A bold statement and one of several snippets of wisdom I heard at the Advanced Learning Institute’s recent Strategic Internal Communications conference in San Francisco.
Unfortunately many HR departments, especially in large corporations, have fallen victim to a robotic, ‘this is the way we’ve always done it’ mentality where they churn out communications without stopping to think about how the reader – your employees – will interpret the message. Coupled with the fact that when you’re dealing with thousands of people, it’s all too easy for your language to become process-based and impersonal.
Here are five more thoughts to help you check if your internal communications strategy is on track or needs a lift.
- Your employees are your brand.
Your reputation is in their hands. And yet, internal communications are only given a fraction of the budget and attention of external communications. What’s up with that?
- An employee who’s stopped caring can cost you dearly
In the USA, an estimated $350 billion in productivity is lost every year because of unhappy employees. And around 68% of customers take their business elsewhere because of bad or indifferent service.
- Language matters
Almost all the speakers at the conference, whatever their specialist topic, stressed the importance of speaking to your people like, you know, people. Be honest and straightforward in your internal communications, using language everyone can understand and relate to, even when it’s bad news.

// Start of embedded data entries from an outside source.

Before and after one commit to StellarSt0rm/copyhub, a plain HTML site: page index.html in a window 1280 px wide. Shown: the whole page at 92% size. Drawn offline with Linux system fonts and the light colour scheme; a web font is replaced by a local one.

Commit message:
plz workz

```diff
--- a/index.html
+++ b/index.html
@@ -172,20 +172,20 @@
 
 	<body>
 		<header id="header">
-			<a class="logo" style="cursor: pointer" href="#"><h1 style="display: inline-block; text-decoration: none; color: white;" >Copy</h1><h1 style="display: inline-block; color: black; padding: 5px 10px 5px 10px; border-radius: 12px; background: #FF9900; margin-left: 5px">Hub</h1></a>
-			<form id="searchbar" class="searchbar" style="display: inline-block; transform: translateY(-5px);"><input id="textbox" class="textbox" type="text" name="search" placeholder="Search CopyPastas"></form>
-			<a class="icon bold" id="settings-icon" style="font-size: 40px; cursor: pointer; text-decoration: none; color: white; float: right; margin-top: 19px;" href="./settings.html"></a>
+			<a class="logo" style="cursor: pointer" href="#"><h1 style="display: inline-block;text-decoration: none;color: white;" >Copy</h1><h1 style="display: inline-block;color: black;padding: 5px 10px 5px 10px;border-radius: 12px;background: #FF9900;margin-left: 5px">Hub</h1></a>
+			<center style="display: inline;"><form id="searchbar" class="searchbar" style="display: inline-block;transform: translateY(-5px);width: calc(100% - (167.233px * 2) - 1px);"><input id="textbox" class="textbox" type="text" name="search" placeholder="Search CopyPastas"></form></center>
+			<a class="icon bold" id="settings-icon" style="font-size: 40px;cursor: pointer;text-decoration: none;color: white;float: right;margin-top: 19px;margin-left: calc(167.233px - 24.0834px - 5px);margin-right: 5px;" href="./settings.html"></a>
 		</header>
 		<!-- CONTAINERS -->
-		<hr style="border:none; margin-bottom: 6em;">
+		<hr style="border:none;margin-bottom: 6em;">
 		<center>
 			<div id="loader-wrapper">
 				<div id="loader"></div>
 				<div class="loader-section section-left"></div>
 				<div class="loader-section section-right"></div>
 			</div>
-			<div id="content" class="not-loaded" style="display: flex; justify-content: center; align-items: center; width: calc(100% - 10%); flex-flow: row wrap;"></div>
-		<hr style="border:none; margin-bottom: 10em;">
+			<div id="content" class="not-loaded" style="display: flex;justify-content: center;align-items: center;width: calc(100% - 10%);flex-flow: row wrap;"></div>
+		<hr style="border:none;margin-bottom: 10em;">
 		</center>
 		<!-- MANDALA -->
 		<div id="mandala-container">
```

- So does storytelling
‘Storytelling’ might have become a marketing buzzword, but there’s science behind its effectiveness. So why limit it to your big, flashy external campaigns? At Intel, there’s a team doing ‘internal content marketing’, which means they find and write stories that make people proud to be part of the company. And The Federal Reserve Bank of Chicago has based an entire internal campaign on employees’ personal stories, making not just fans of its own people, but cheerleaders.
- And don’t forget employee-to-employee communications

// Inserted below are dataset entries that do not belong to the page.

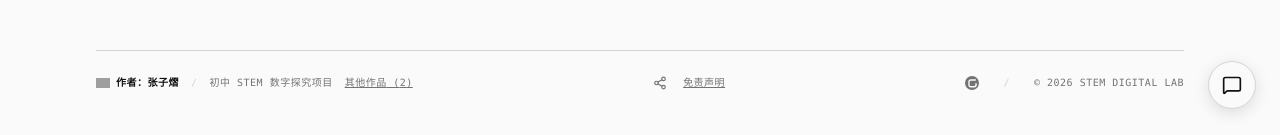
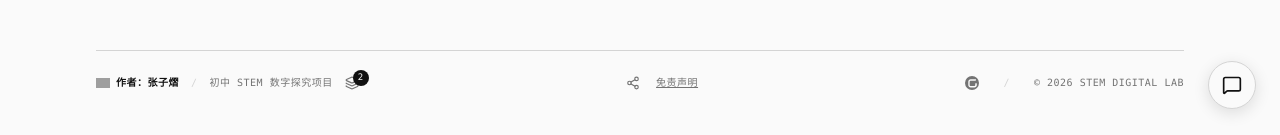
Before and after one commit to irkythedev/stem-digital-lab, a React (Vite) app: page / in a window 1280 px wide. Shown: the part 671-806 px from the top of the page. Built offline with nearby package versions, Linux system fonts and the light colour scheme; grey boxes are pictures that could not be loaded.

Commit message:
ui: works count as rounded badge on icon; fix v0.0.0 date to July

```diff
--- a/src/components/layout/Footer.tsx
+++ b/src/components/layout/Footer.tsx
@@ -6,7 +6,7 @@
  * 从原 App.tsx 抽出。免责声明点击展开，Gitee 保留官方红色 icon 悬停显示项目地址。
  */
 import { useState } from 'react';
-import { Share2 } from 'lucide-react';
+import { Share2, Layers } from 'lucide-react';
 import { useApp } from '../../lib/app-context';
 import ShareDialog from '../feedback/ShareDialog';
 import InstallAppButton from '../feedback/InstallAppButton';
@@ -42,16 +42,21 @@ export default function Footer() {
           /
         </span>
         <span>{t.authorRole}</span>
-        {/* 其他作品：收起显示数量，点击展开 */}
+        {/* 其他作品：作品集图标 + 圆角数字徽标，点击展开 */}
         {t.works.length > 0 && (
           <span className="relative">
             <button
               type="button"
               onClick={() => setShowWorks((v) => !v)}
               aria-expanded={showWorks}
-              className="underline hover:text-[var(--fg)] transition-colors"
+              title={t.moreWorks}
+              aria-label={t.moreWorks}
+              className="relative flex items-center text-[var(--muted)] hover:text-[var(--fg)] transition-colors"
             >
-              {t.moreWorks} ({t.works.length})
+              <Layers className="w-3.5 h-3.5" />
+              <span className="absolute -top-1.5 -right-2.5 min-w-[1rem] h-4 px-0.5 flex items-center justify-center rounded-full bg-[var(--fg)] text-[var(--bg)] text-[9px] mono-font leading-none">
+                {t.works.length}
+              </span>
             </button>
             {showWorks && (
               <span className="absolute left-0 bottom-full mb-2 z-20 flex flex-col gap-1.5 bg-[var(--bg)] border border-[var(--border)] p-2 shadow-[0_4px_16px_rgba(0,0,0,0.1)]">
--- a/src/lib/changelog.ts
+++ b/src/lib/changelog.ts
@@ -41,7 +41,7 @@ export const CHANGELOG: ChangelogEntry[] = [
   },
   {
     version: '0.0.0',
-    date: '2026-06',
+    date: '2026-07',
     zh: ['项目起步，搭建数字实验平台基础框架'],
     en: ['Project inception: basic framework of the digital lab platform'],
   },
```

When we hear ‘internal communications’, most of us probably think of those emails and posters and policies where it’s the employer speaking to the people. But how employees write to each other is important too. Change that, by giving them clear guidance, practical training and ongoing support, and you could see a change in your entire culture.

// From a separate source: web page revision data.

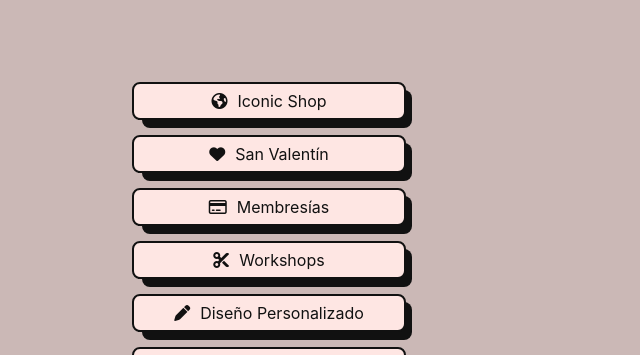
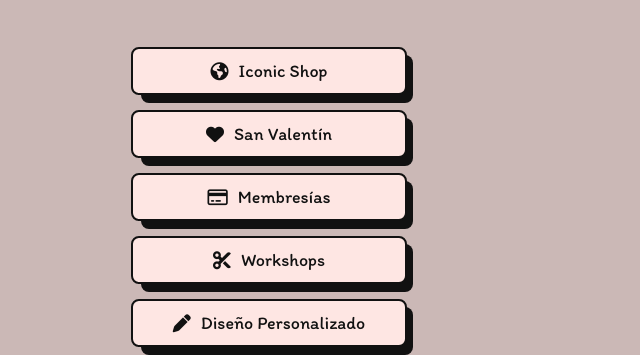
Before and after one commit to juandaniel-pa/iconicflowerspty-profile, a plain HTML site: page index.html in a window 1280 px wide. Shown: the part 165-520 px from the top of the page, without its empty margins (371-1011 px from the left). Drawn offline with Linux system fonts and the light colour scheme.

Commit message:
size button

```diff
--- a/assets/css/styles.css
+++ b/assets/css/styles.css
@@ -14,7 +14,9 @@ html {
     font-family: 'Itim', cursive;
 }
 
-
+body{
+    font-family: 'Itim', cursive;
+}
 .bgImage{
     /* border: 1px solid red; */
     position: relative;
@@ -65,8 +67,9 @@ html {
     list-style: none;
     gap: 1.5rem;
 }
-.container-nav ul li{
-
+.container-nav ul li a{
+    font-family: 'Itim', cursive;
+    font-size: 1.8rem;
 }
 .container-social{
     width: 150px;
@@ -97,7 +100,7 @@ html {
     display: flex;
     font-family: Inter,sans-serif;
     font-size: 16px;
-    height: 38px;
+    height: 48px;
     justify-content: center;
     line-height: 24px;
     max-width: 100%;
@@ -115,7 +118,7 @@ html {
     border-radius: 8px;
     content: "";
     display: block;
-    height: 38px;
+    height: 48px;
     left: 0;
     width: 100%;
     position: absolute;
```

One final tip: how about we stop calling them “employees”, “resource”, “human capital”, “staff”, “asset”, “workforce”, “talent” and “personnel”? Calling them “people” is the first step to treating them that way.
This post was originally published on The Writer’s blog.